Alexander Gleason

From Kook Science

Alexander Gleason
Alex Gleason - frontis.jpg

As pictured in "Is the Bible from Heaven?" (1893)

Born 28 November 1827(1827-11-28)
New York
Died 13 March 1909 (81)
Darien Town, Genesee Co., New York
Occupation(s) Machinist
Nationality American
Religion Seventh-day Adventism
Spouse(s) Phoebe [Gleason]

Alexander Gleason (November 28, 1827 - March 13, 1909) was an American machinist and civil engineer, a proponent in his later years of Flat Earth theory, and in particular noted for his New Standard Map of the World (1892).

Selected Bibliography

Selected Patents

  • US 497917A, Gleason, Alexander, "Time Chart", published 1893-05-23, assigned to Buffalo Electrotype and Engraving Co. 
Gleason's New Standard Map of the World

Gleason's New Standard Map of the World (1892)

Or, more fully: Gleason's New Standard Map of the World: on the Projection of J. S. Christopher, Modern College, Blackheath, England; Scientifically and Practically Correct; As 'It Is'. (Longitude and Time Calculator; Patent Allowed, November 15, 1892. Applications made in: England, Canada, France, Denmark, Sweden, Germany, Austria.
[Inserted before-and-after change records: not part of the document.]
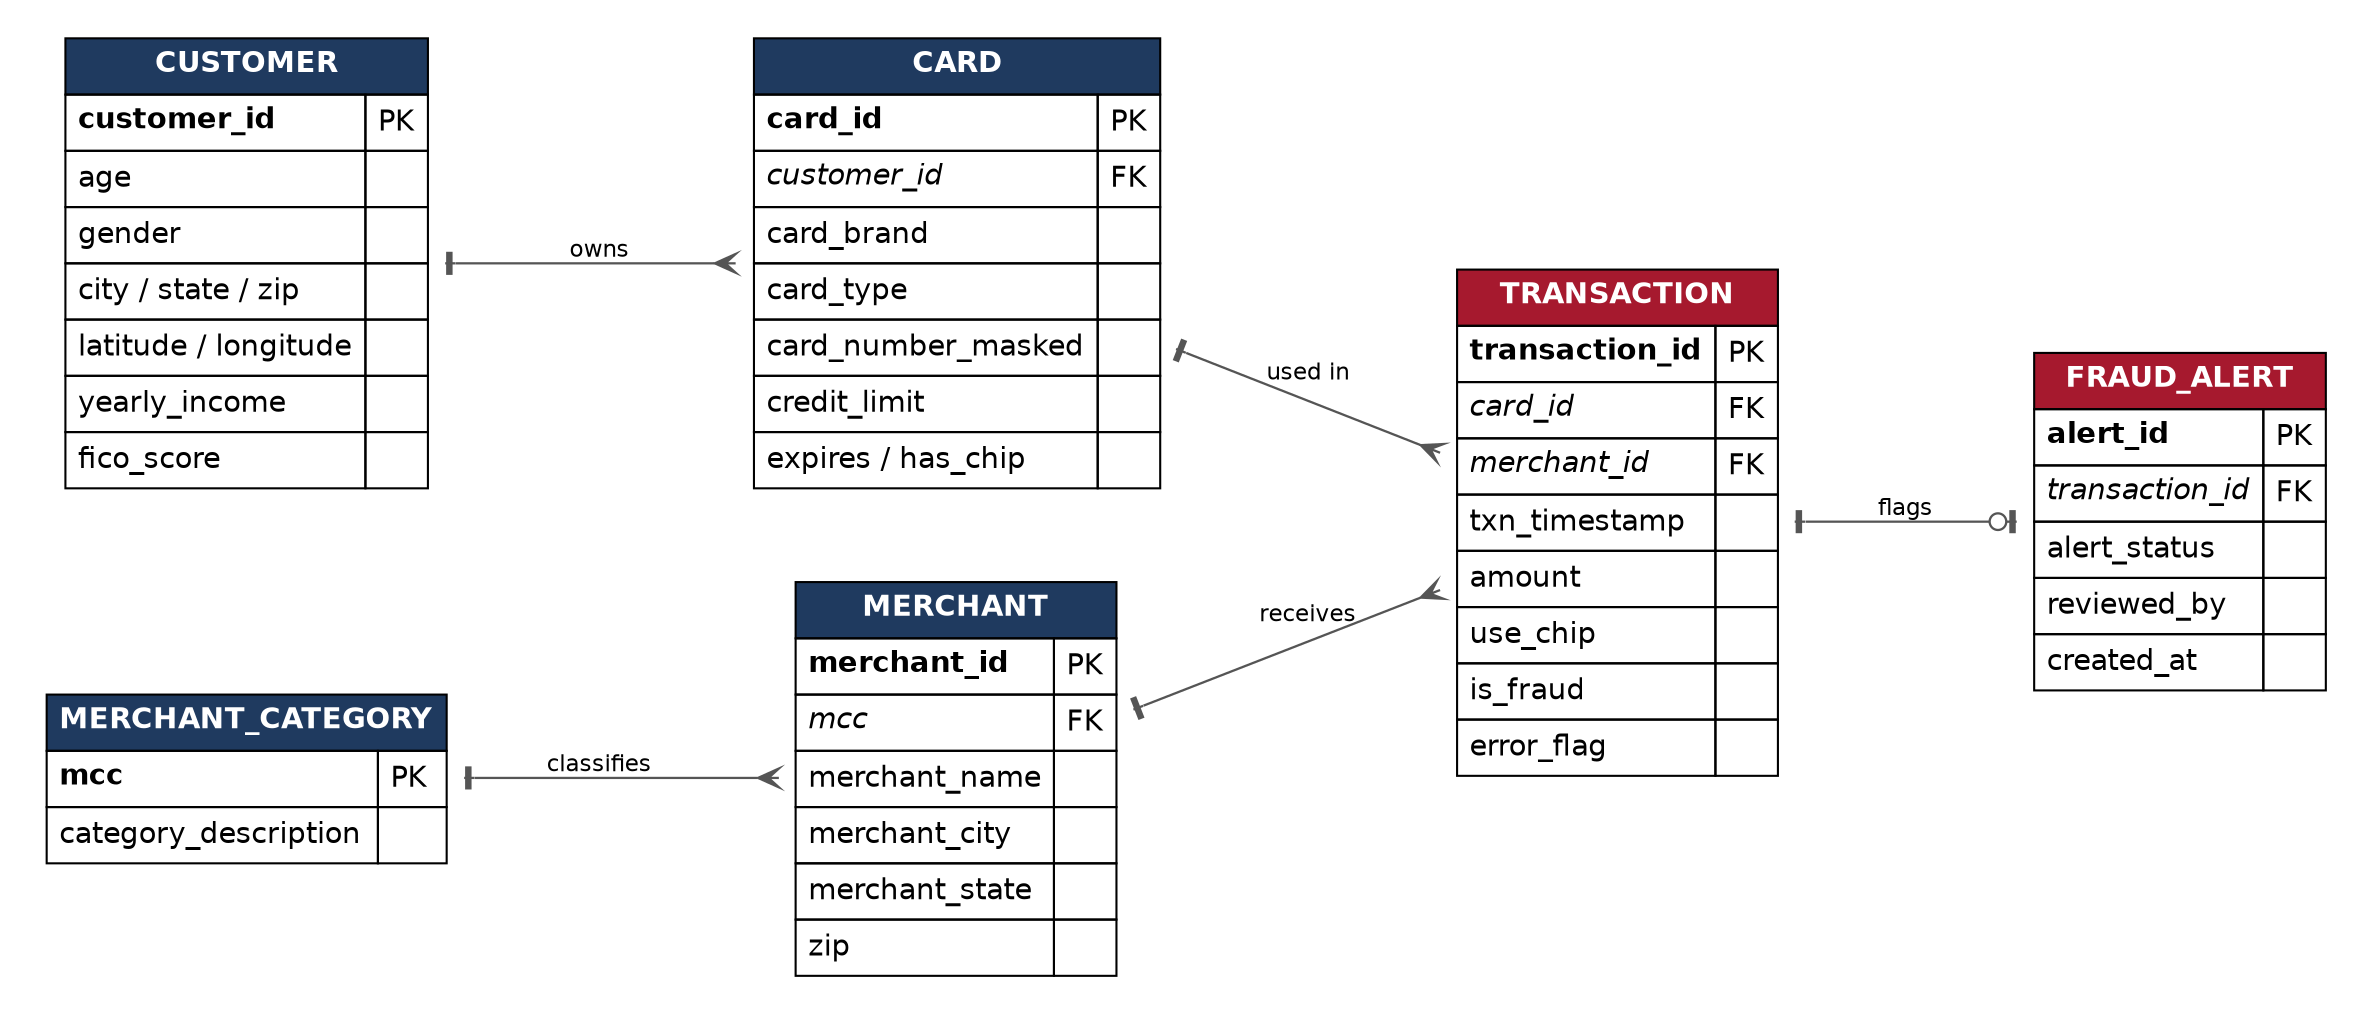
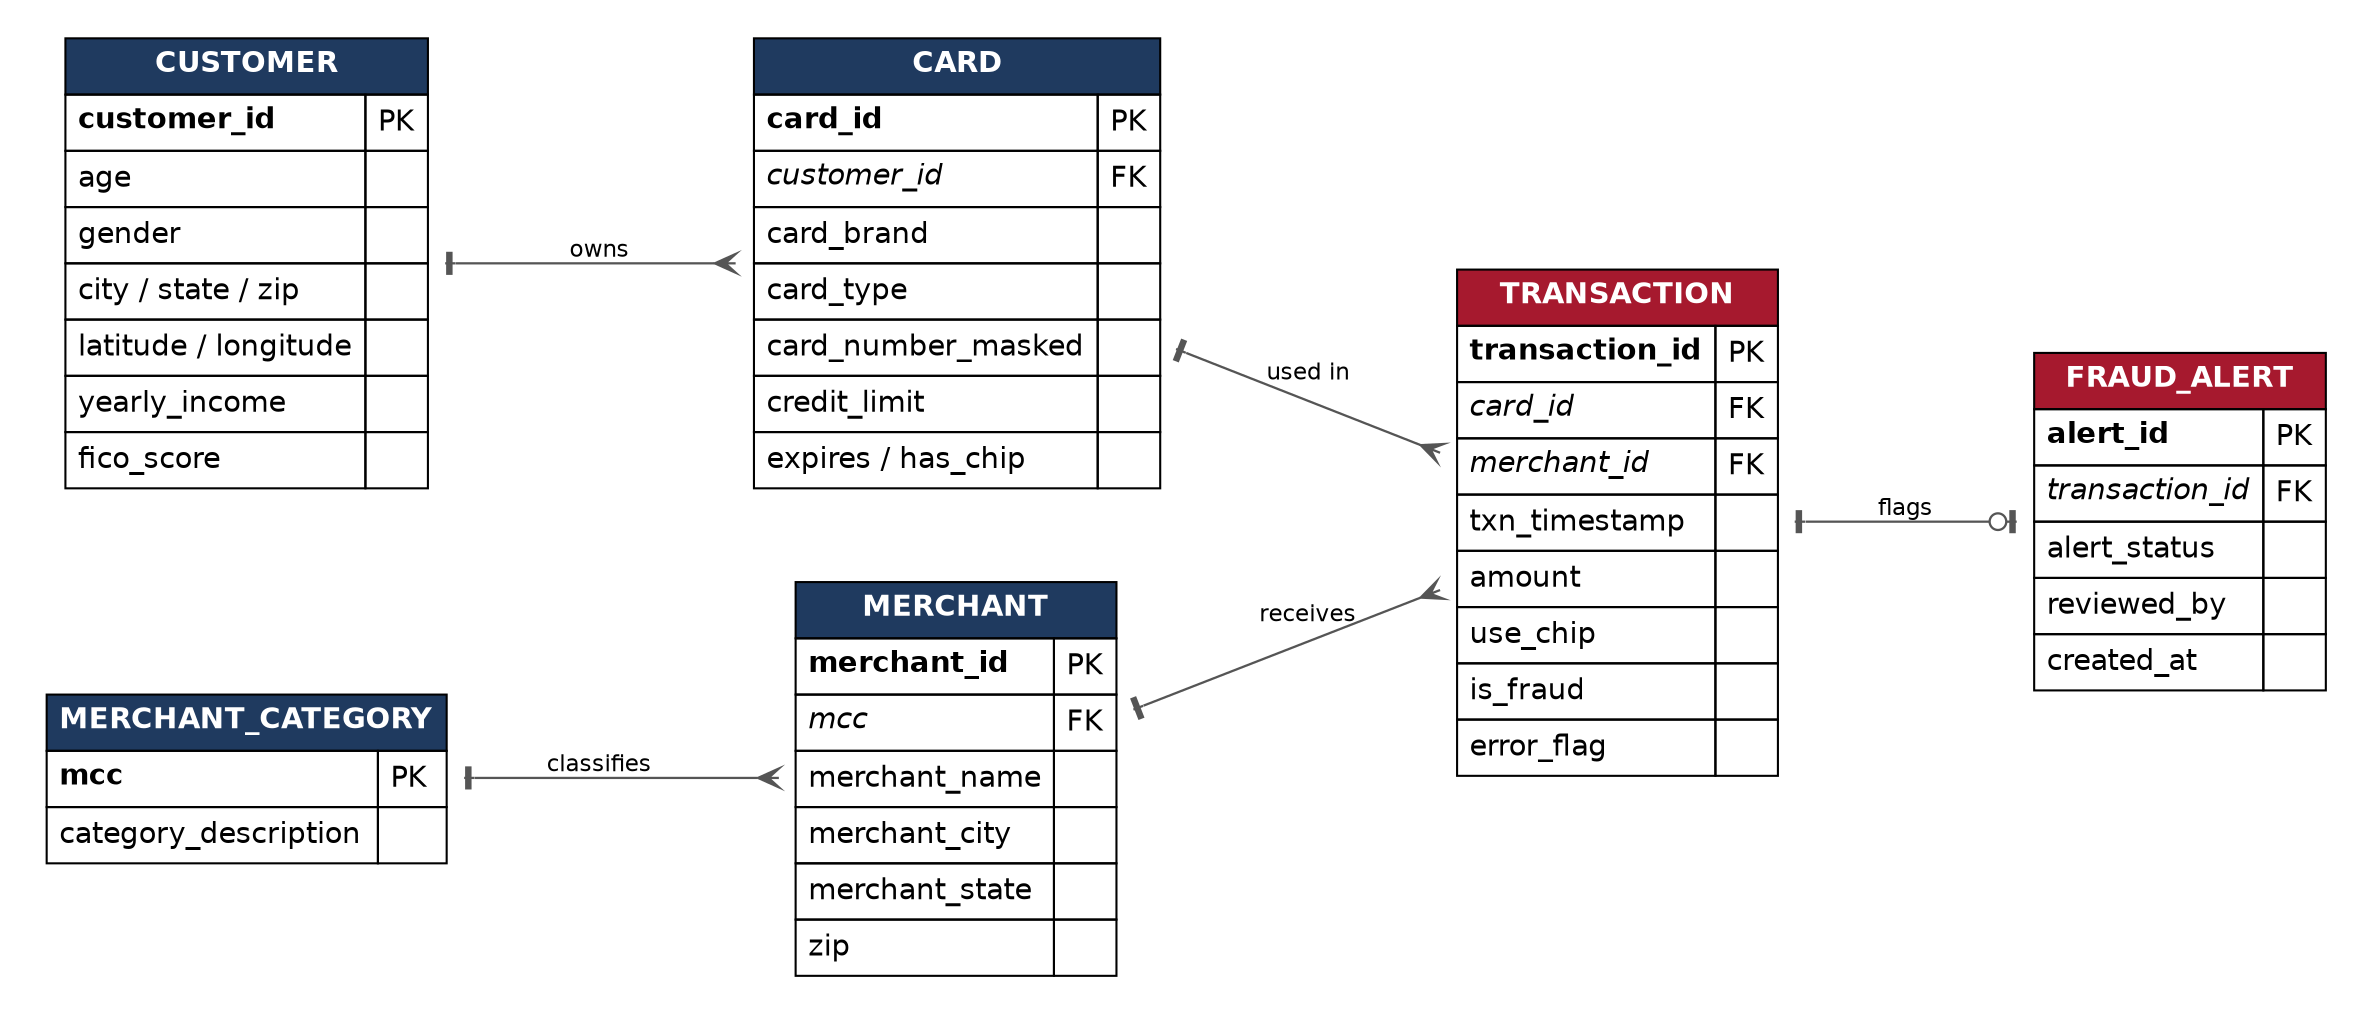
digraph ER {
-   graph [rankdir=LR, splines=spline, nodesep=0.5, ranksep=1.1, bgcolor=transparent, pad=0.2];
+   graph [rankdir=LR, splines=spline, nodesep=0.5, ranksep=1.1, bgcolor="white", pad=0.2];
  node  [shape=plaintext, fontname="Helvetica"];
  edge  [fontname="Helvetica", fontsize=11, color="#555555", dir=both, penwidth=1.1];

  CUSTOMER [label=<
    <table border="0" cellborder="1" cellspacing="0" cellpadding="5">
      <tr><td bgcolor="#1F3A5F" colspan="2"><font color="white"><b>CUSTOMER</b></font></td></tr>
      <tr><td align="left"><b>customer_id</b></td><td align="left">PK</td></tr>
      <tr><td align="left">age</td><td align="left"></td></tr>
      <tr><td align="left">gender</td><td align="left"></td></tr>
      <tr><td align="left">city / state / zip</td><td align="left"></td></tr>
      <tr><td align="left">latitude / longitude</td><td align="left"></td></tr>
      <tr><td align="left">yearly_income</td><td align="left"></td></tr>
      <tr><td align="left">fico_score</td><td align="left"></td></tr>
    </table>>];

  CARD [label=<
    <table border="0" cellborder="1" cellspacing="0" cellpadding="5">
      <tr><td bgcolor="#1F3A5F" colspan="2"><font color="white"><b>CARD</b></font></td></tr>
      <tr><td align="left"><b>card_id</b></td><td align="left">PK</td></tr>
      <tr><td align="left"><i>customer_id</i></td><td align="left">FK</td></tr>
      <tr><td align="left">card_brand</td><td align="left"></td></tr>
      <tr><td align="left">card_type</td><td align="left"></td></tr>
      <tr><td align="left">card_number_masked</td><td align="left"></td></tr>
      <tr><td align="left">credit_limit</td><td align="left"></td></tr>
      <tr><td align="left">expires / has_chip</td><td align="left"></td></tr>
    </table>>];

  TRANSACTION [label=<
    <table border="0" cellborder="1" cellspacing="0" cellpadding="5">
      <tr><td bgcolor="#A6192E" colspan="2"><font color="white"><b>TRANSACTION</b></font></td></tr>
      <tr><td align="left"><b>transaction_id</b></td><td align="left">PK</td></tr>
      <tr><td align="left"><i>card_id</i></td><td align="left">FK</td></tr>
      <tr><td align="left"><i>merchant_id</i></td><td align="left">FK</td></tr>
      <tr><td align="left">txn_timestamp</td><td align="left"></td></tr>
      <tr><td align="left">amount</td><td align="left"></td></tr>
      <tr><td align="left">use_chip</td><td align="left"></td></tr>
      <tr><td align="left">is_fraud</td><td align="left"></td></tr>
      <tr><td align="left">error_flag</td><td align="left"></td></tr>
    </table>>];

  MERCHANT [label=<
    <table border="0" cellborder="1" cellspacing="0" cellpadding="5">
      <tr><td bgcolor="#1F3A5F" colspan="2"><font color="white"><b>MERCHANT</b></font></td></tr>
      <tr><td align="left"><b>merchant_id</b></td><td align="left">PK</td></tr>
      <tr><td align="left"><i>mcc</i></td><td align="left">FK</td></tr>
      <tr><td align="left">merchant_name</td><td align="left"></td></tr>
      <tr><td align="left">merchant_city</td><td align="left"></td></tr>
      <tr><td align="left">merchant_state</td><td align="left"></td></tr>
      <tr><td align="left">zip</td><td align="left"></td></tr>
    </table>>];

  MCAT [label=<
    <table border="0" cellborder="1" cellspacing="0" cellpadding="5">
      <tr><td bgcolor="#1F3A5F" colspan="2"><font color="white"><b>MERCHANT_CATEGORY</b></font></td></tr>
      <tr><td align="left"><b>mcc</b></td><td align="left">PK</td></tr>
      <tr><td align="left">category_description</td><td align="left"></td></tr>
    </table>>];

  ALERT [label=<
    <table border="0" cellborder="1" cellspacing="0" cellpadding="5">
      <tr><td bgcolor="#A6192E" colspan="2"><font color="white"><b>FRAUD_ALERT</b></font></td></tr>
      <tr><td align="left"><b>alert_id</b></td><td align="left">PK</td></tr>
      <tr><td align="left"><i>transaction_id</i></td><td align="left">FK</td></tr>
      <tr><td align="left">alert_status</td><td align="left"></td></tr>
      <tr><td align="left">reviewed_by</td><td align="left"></td></tr>
      <tr><td align="left">created_at</td><td align="left"></td></tr>
    </table>>];

  CUSTOMER -> CARD        [arrowtail=tee, arrowhead=crow, label="owns"];
  CARD     -> TRANSACTION [arrowtail=tee, arrowhead=crow, label="used in"];
  MERCHANT -> TRANSACTION [arrowtail=tee, arrowhead=crow, label="receives"];
  MCAT     -> MERCHANT    [arrowtail=tee, arrowhead=crow, label="classifies"];
  TRANSACTION -> ALERT    [arrowtail=tee, arrowhead=teeodot, label="flags"];
}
Published by the Buffalo Electrotype and Engraving Co., Buffalo, N.Y., U.S.A.),

Press Coverage

  • "BUFFALO AND THE EARTH. An Intelligent Journal Says the World is Our Oyster.", Buffalo Commercial (Buffalo, NY): 7, 21 Nov. 1890, 

    Is it any wonder that Alexander Gleason, of No. 1201 Niagara street, is making an effort to prove that the earth is flat? Nowadays nothing seems impossible to a Buffalonian. When Mr. Gleason has successfully demonstrated his theory in regard to our planet, he will doubtless take possession of the earth in the name of his native city. There was a time when Chicago waved the palm for greatest exhibition of municipal claims. The tide of empire, however, has begun to set eastward. Buffalo, the world is yours.

  • "'Zetetic' and 'Theoretic' Defined.", Buffalo Commercial (Buffalo, NY): 6, 24 Mar. 1893, 

    Again there has arisen in our midst with bold attack upon the present system of astronomy and geodesy, a work of surpassing magnitude, by one Alexander Gleason of our own city, published by the Buffalo Electrotype and Engraving Co., and for sale by either of the above named. The work referred to bears the title of, "Is the Bible from Heaven?" "Is the earth a Globe?" While it is manifest from a moment's glance that to the first interrogation there is no doubt in the mind of the writer as to the inspiration of the word; in regard to the second, if the diagrams and statistical measurements are correct; there remains some hard shelled nuts for our scientists to crack. At least profit might be gained to the most fastidious and sanguine by a careful perusal of the book.

  • "THE EARTH IS FLAT. AT LEAST SO THINK THESE DELUDED ENTHUSIASTS. Are Making Preparations with a View of Proving the Correctness of Their Theory — Would Revise the School Maps.", Democrat (Wichita, KS): 3, 20 Feb. 1897, 

    Alexander Gleason, the sage of Niagara street, Buffalo, gave long and hard study to this great problem of the earth's surface, and spent much money in publishing books and collecting information. At one time he advertised in a New York paper for sea captains who had made the trip from the West African coast around Cape Horn, his desire being to prove that the distance was much greater than it would be if the earth were a sphere. The information which he obtained seemed to be satisfactory to himself, though it did not convince many scientists and geographers.

    The principal arguments advanced by the flat earth theorists are that a ship might seem to sail around a ball when it merely sailed around a circle; that all the effects of day and night could be produced by a fixed sun shining down upon a circular earth revolving like a card on a pin, and that the longest rivers have a descent of only a few feet.

    They say that the phenomenon at sea of the ship "rising" or disappearing is to be explained by refraction, and that if the earth were spherical the compass would not point north or south.

    These theorists assert that Sir Isaac Newton was crazy, and Galileo and Columbus mistaken; that if the earth were a revolving globe, a projectile thrown vertically upward would not fall on the spot from which it was hurled.

    And all of these propositions are backed up by copious quotations from the Bible, such as the four angles, at the four corners of the earth, the four winds of heaven, the angels that ascended and descended, etc. The underside of the earth having no sun is, say these dreamers, the place of darkness and damnation, and that it is reached only through the bottomless pit.